Then the grand finale! After learning how to use our blood sugar monitors the weigh-ins began – all of us VERY pregnant women were instructed to participate in a public weigh in so we could track our weight at the next class. OK – let’s stop right there – there was no NEXT class for me.
The first week: Trial and error method
After that class, I did at least know how to use my finger pricker. Armed with my test strips, I decided to do my own research and started tracking my food and blood sugar readings for a week prior to seeing the specialist.
I consulted several diabetic expects (who all responded very quickly to email requests) and by taking my blood sugar readings 7 times per day, I was able to very quickly tell which foods I could process easily and which ones results in high blood sugar levels.

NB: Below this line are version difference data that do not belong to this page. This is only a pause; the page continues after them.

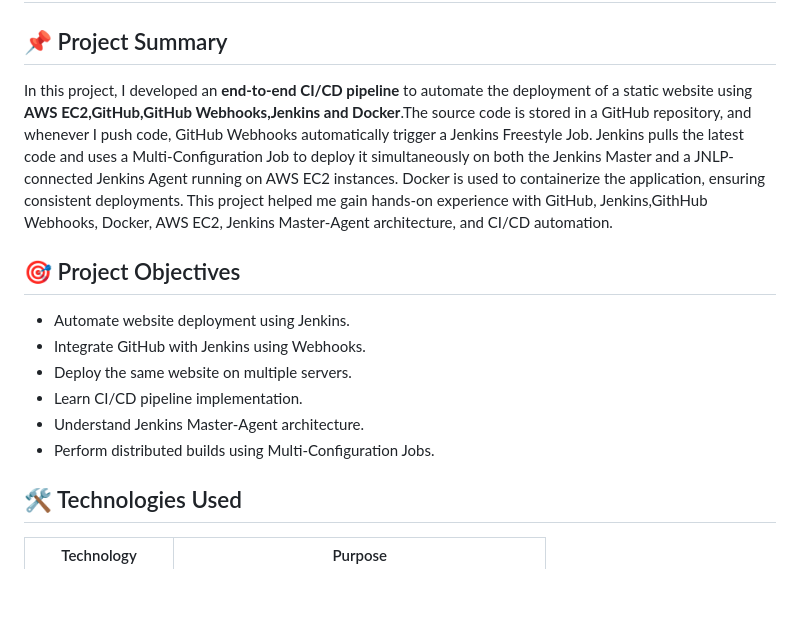
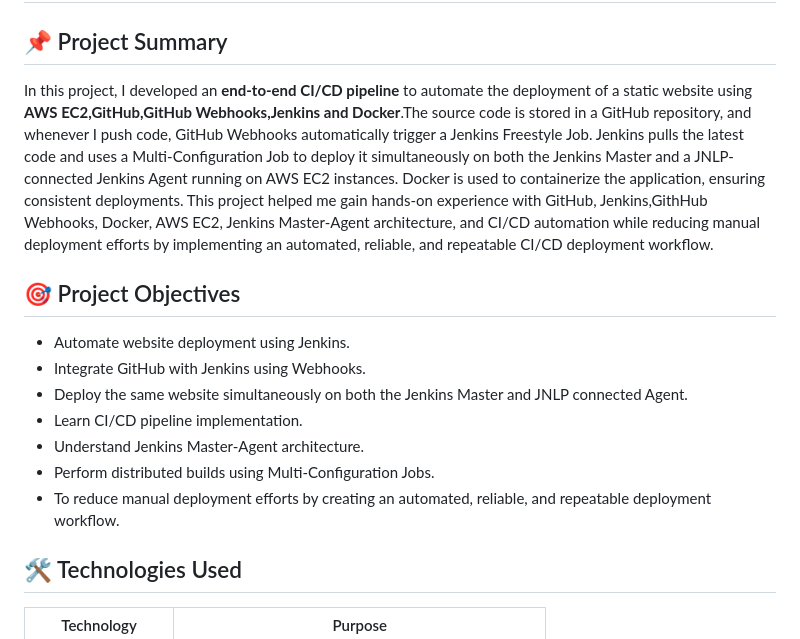
Before and after one commit to Amarjeet-467/aws-devops-cicd-static-website-deployment, a Markdown page: README.md, the part around the change. Drawn GitHub-style; blank space fills up the shorter version.

```diff
--- a/README.md
+++ b/README.md
@@ -2,16 +2,17 @@
 
 ## 📌 Project Summary
 
- In this project, I developed an **end-to-end CI/CD pipeline** to automate the deployment of a static website using **AWS EC2,GitHub,GitHub Webhooks,Jenkins and Docker**.The source code is stored in a GitHub repository, and whenever I push code,  GitHub Webhooks automatically trigger a Jenkins Freestyle Job. Jenkins pulls the latest code and uses a Multi-Configuration Job to deploy it simultaneously on both the Jenkins Master and a JNLP-connected Jenkins Agent running on AWS EC2 instances. Docker is used to containerize the application, ensuring consistent deployments. This project helped me gain hands-on experience with GitHub, Jenkins,GithHub Webhooks, Docker, AWS EC2, Jenkins Master-Agent architecture, and CI/CD automation.
+ In this project, I developed an **end-to-end CI/CD pipeline** to automate the deployment of a static website using **AWS EC2,GitHub,GitHub Webhooks,Jenkins and Docker**.The source code is stored in a GitHub repository, and whenever I push code,  GitHub Webhooks automatically trigger a Jenkins Freestyle Job. Jenkins pulls the latest code and uses a Multi-Configuration Job to deploy it simultaneously on both the Jenkins Master and a JNLP-connected Jenkins Agent running on AWS EC2 instances. Docker is used to containerize the application, ensuring consistent deployments. This project helped me gain hands-on experience with GitHub, Jenkins,GithHub Webhooks, Docker, AWS EC2, Jenkins Master-Agent architecture, and CI/CD automation while reducing manual deployment efforts by implementing an automated, reliable, and repeatable CI/CD deployment workflow.
 
 ## 🎯 Project Objectives
 
 - Automate website deployment using Jenkins.
 - Integrate GitHub with Jenkins using Webhooks.
-- Deploy the same website on multiple servers.
+- Deploy the same website simultaneously on both the Jenkins Master and JNLP connected Agent.
 - Learn CI/CD pipeline implementation.
 - Understand Jenkins Master-Agent architecture.
 - Perform distributed builds using Multi-Configuration Jobs.
+- To reduce manual deployment efforts by creating an automated, reliable, and repeatable deployment workflow.
 
 
 ## 🛠️ Technologies Used
```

Then I went to see the specialist and she was awesome. She had more diet tips and recommended a short walk after lunch and dinner to help me process sugar more quickly. I tested that next and it worked!
What to eat with gestational diabetes – FOR REAL
After spending about 2+ hours in the grocery store one evening, I quickly learned that even with the same brand and item not all flavors are created equal. I had to read every label. Once I made my selections, I tested out even more snacks and meals I found a few high-protein, filling snacks that yielded good blood sugar readings.
For me, my best go-to snack items were Simple Truth Peanut Butter Protein Bars and Fage Plain Greek Yogurt. And the foods that spiked my sugar even when combined with protein and followed by walks were pizza and pasta.
Of course, I still ate a cupcake at my baby shower – but daytime only. I completely cut out any cheating in the evenings. No more carb-based bed snacks! I also had good luck reducing the portion sizes of fruits and increasing the portion sizes of proteins and green vegetables.
Here’s a list of my go to items:
By following this diet and monitoring results I was able to keep my blood sugar in check and did not require medication.
My doctor did acknowledge that most women end up needing some form of medication since they cannot drastically alter their diets and exercise routines during pregnancy. I probably would have required medication too if my babies didn’t make a surprise entrance 7 weeks early.
The amount of will power and determination is impressive when you know other lives are at risk. If only that same amount of will power towards cookies still existed after pregnancy…
This is Part II of a three-part gestational diabetes series. Here’s a link to Part I. Come back soon to see Part III.
Editor’s Note: Leslie Michel is not a medical professional or dietician, she is just a mother of twins who did some research, practiced trial and error and found some foods that helped keep her blood sugar in check while still feeling full and gaining all of the recommended baby weight.
Everyone’s body’s different so these foods may or may not work for you, but along with your perinatology, OB or other medical resource you can try these things while monitoring your blood sugar levels.